## Task goal
How many of the lines below include the word "direction"? Only the number should be given.

## Records for the exercise
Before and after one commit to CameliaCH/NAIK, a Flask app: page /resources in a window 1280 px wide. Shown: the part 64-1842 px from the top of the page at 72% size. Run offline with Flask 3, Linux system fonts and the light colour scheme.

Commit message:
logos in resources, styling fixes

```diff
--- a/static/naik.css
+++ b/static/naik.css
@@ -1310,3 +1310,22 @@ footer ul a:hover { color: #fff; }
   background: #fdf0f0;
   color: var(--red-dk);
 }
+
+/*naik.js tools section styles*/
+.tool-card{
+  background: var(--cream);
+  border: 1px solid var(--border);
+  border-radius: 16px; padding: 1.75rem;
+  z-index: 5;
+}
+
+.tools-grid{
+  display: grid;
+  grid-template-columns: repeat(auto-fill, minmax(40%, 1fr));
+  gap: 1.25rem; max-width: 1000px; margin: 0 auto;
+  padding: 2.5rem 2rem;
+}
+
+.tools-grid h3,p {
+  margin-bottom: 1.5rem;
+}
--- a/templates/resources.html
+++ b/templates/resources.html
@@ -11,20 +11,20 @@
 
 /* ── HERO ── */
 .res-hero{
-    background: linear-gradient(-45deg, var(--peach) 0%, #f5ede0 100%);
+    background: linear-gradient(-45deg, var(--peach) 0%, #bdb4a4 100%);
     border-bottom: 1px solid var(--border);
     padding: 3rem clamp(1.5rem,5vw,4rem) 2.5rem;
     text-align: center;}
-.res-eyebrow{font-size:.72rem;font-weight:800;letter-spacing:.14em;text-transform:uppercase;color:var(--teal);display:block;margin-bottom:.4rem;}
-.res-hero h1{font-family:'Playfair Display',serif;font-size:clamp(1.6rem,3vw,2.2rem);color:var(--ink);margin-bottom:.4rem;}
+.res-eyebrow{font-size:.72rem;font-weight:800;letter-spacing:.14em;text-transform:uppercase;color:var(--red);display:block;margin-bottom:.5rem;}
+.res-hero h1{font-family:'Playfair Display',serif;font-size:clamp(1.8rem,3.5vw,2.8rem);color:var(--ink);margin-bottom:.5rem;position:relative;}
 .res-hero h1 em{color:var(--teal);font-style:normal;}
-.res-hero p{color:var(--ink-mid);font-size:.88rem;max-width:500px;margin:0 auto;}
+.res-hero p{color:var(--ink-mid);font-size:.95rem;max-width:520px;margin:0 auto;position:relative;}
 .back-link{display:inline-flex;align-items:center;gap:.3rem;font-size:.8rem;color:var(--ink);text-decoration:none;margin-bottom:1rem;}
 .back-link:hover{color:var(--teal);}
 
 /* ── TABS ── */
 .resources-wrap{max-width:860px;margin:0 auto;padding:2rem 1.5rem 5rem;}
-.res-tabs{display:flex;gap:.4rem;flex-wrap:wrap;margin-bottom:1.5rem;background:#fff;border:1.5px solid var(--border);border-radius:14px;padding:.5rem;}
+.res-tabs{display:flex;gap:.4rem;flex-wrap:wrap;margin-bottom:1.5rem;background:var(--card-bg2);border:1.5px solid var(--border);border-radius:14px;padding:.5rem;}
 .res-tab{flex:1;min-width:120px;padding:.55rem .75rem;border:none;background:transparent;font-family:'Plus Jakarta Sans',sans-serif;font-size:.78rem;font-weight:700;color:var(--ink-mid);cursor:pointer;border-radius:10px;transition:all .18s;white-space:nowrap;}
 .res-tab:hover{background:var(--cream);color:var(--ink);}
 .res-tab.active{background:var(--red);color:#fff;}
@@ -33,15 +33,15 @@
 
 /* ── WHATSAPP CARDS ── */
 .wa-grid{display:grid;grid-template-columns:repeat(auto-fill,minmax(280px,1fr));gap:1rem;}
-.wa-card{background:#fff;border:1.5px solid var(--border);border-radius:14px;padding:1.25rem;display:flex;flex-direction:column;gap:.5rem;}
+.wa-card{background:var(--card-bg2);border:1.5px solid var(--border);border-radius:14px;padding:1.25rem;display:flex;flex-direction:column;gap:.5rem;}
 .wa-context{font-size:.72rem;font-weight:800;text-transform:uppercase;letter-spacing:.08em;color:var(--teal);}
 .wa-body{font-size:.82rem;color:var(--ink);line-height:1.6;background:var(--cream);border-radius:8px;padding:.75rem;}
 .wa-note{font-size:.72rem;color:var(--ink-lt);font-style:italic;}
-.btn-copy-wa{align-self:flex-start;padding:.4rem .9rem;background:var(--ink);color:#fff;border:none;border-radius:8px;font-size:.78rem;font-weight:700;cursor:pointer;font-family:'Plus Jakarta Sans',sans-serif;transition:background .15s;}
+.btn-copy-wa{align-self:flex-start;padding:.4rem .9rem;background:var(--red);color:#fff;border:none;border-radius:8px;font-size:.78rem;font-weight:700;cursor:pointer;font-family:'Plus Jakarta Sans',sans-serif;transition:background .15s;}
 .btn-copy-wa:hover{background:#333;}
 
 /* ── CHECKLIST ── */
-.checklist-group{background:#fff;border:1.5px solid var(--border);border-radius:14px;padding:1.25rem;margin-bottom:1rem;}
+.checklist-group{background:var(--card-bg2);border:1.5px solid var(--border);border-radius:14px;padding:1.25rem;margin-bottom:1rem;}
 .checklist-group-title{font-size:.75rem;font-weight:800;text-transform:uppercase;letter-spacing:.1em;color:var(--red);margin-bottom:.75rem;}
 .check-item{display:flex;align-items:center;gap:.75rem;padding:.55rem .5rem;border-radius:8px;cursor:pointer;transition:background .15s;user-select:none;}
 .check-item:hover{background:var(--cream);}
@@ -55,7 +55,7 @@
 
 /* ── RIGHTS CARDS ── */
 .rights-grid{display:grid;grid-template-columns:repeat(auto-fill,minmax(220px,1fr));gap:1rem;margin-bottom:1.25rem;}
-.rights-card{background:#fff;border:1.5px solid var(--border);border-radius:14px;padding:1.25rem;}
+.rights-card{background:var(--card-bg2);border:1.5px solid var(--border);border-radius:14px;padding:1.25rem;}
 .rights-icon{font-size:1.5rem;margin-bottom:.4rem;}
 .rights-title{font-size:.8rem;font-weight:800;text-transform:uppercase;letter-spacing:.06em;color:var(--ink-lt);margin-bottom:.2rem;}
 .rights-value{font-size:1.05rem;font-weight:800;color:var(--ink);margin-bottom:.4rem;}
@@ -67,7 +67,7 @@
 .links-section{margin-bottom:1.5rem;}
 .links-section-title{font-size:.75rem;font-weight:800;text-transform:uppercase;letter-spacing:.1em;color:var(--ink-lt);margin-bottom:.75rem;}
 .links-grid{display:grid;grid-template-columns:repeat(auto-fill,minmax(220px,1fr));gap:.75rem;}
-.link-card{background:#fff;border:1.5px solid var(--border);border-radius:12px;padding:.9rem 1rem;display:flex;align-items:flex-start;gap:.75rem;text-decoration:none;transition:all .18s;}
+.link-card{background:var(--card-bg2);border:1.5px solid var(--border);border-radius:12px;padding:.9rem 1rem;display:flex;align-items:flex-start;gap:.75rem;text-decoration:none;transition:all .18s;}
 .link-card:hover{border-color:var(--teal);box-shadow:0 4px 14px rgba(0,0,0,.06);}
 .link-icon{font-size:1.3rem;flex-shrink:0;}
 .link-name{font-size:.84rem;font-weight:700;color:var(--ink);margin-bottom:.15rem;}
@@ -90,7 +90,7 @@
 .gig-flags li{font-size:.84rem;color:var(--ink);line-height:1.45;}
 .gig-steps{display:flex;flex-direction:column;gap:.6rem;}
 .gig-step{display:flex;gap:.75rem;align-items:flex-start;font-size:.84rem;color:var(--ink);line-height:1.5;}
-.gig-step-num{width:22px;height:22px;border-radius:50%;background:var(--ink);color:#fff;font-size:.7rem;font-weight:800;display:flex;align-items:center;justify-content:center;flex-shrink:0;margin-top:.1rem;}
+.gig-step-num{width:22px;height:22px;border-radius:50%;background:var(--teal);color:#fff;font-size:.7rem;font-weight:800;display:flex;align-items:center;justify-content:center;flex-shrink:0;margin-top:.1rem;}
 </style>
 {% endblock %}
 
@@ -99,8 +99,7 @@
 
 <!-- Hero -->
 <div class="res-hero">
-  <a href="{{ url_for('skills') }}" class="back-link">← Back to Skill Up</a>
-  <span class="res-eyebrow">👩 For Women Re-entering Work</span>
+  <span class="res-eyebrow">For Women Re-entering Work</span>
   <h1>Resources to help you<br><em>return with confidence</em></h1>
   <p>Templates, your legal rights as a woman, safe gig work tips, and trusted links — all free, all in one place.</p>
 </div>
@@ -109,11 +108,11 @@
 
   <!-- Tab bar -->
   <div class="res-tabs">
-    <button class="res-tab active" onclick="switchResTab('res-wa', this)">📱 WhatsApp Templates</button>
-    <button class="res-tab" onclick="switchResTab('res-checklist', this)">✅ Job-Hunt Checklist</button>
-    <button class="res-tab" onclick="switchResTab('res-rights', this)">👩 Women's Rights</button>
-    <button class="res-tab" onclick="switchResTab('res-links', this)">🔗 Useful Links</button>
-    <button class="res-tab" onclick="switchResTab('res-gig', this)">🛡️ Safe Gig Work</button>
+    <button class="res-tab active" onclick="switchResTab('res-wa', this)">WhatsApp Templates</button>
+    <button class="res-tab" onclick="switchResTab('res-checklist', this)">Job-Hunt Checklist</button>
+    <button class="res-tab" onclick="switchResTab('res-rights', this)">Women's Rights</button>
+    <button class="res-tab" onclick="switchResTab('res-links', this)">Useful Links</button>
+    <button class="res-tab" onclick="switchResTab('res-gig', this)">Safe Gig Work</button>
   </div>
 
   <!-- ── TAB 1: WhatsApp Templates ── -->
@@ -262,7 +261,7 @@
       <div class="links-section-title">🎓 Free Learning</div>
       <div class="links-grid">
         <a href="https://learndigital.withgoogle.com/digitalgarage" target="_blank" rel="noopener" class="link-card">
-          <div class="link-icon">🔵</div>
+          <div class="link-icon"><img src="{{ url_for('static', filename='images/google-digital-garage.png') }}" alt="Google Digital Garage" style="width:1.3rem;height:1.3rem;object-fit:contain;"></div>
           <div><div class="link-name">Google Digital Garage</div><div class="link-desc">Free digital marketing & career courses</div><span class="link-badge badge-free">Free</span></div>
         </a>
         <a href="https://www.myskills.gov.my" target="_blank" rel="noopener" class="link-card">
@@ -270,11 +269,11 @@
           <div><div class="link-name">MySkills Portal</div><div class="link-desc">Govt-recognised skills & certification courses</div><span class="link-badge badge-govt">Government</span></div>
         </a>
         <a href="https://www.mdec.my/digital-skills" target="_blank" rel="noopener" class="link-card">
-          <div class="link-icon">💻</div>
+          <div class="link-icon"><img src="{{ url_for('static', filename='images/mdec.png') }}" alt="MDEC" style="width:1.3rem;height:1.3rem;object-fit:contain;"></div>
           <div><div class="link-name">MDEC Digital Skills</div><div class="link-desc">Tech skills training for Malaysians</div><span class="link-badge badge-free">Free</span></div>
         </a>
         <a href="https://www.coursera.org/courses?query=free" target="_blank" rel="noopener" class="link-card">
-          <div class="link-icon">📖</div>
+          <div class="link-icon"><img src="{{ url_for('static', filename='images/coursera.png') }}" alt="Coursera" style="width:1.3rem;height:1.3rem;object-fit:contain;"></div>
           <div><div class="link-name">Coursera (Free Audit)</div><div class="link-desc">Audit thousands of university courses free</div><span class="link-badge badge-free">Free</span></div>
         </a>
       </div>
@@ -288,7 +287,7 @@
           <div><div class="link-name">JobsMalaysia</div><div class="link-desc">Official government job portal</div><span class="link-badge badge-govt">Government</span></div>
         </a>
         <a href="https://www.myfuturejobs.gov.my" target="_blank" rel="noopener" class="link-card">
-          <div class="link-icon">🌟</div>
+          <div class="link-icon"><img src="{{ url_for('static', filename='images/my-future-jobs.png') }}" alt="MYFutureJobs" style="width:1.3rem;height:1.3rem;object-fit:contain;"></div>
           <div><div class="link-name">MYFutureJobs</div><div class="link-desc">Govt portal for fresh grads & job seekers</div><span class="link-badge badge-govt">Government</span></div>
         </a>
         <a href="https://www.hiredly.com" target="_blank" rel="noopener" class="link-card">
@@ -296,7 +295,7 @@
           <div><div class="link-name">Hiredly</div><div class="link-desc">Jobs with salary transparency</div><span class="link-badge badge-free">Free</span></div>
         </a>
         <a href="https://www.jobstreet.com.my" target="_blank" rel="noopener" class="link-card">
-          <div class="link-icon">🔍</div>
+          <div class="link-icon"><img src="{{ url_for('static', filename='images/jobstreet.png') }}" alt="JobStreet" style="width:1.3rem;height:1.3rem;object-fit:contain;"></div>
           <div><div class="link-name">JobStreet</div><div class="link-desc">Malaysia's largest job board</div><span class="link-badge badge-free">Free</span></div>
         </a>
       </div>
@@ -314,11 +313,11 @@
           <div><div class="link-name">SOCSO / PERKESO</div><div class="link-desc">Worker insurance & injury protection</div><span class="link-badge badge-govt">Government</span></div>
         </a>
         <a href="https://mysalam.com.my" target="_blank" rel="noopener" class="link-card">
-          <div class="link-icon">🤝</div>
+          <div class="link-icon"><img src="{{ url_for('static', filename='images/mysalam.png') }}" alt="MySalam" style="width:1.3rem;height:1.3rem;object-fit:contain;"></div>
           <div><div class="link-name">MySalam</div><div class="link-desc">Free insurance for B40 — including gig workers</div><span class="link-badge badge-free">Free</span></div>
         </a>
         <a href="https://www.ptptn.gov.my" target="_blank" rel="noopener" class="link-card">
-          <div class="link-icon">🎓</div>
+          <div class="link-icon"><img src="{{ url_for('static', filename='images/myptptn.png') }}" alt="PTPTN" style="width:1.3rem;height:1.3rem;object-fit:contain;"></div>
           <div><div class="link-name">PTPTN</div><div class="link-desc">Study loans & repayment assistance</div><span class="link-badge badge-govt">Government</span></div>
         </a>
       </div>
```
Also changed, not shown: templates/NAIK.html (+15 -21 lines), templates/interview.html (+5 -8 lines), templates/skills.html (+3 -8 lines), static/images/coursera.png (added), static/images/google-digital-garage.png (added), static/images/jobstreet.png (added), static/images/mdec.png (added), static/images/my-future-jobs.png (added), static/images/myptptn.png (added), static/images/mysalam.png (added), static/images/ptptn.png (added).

## Written response
3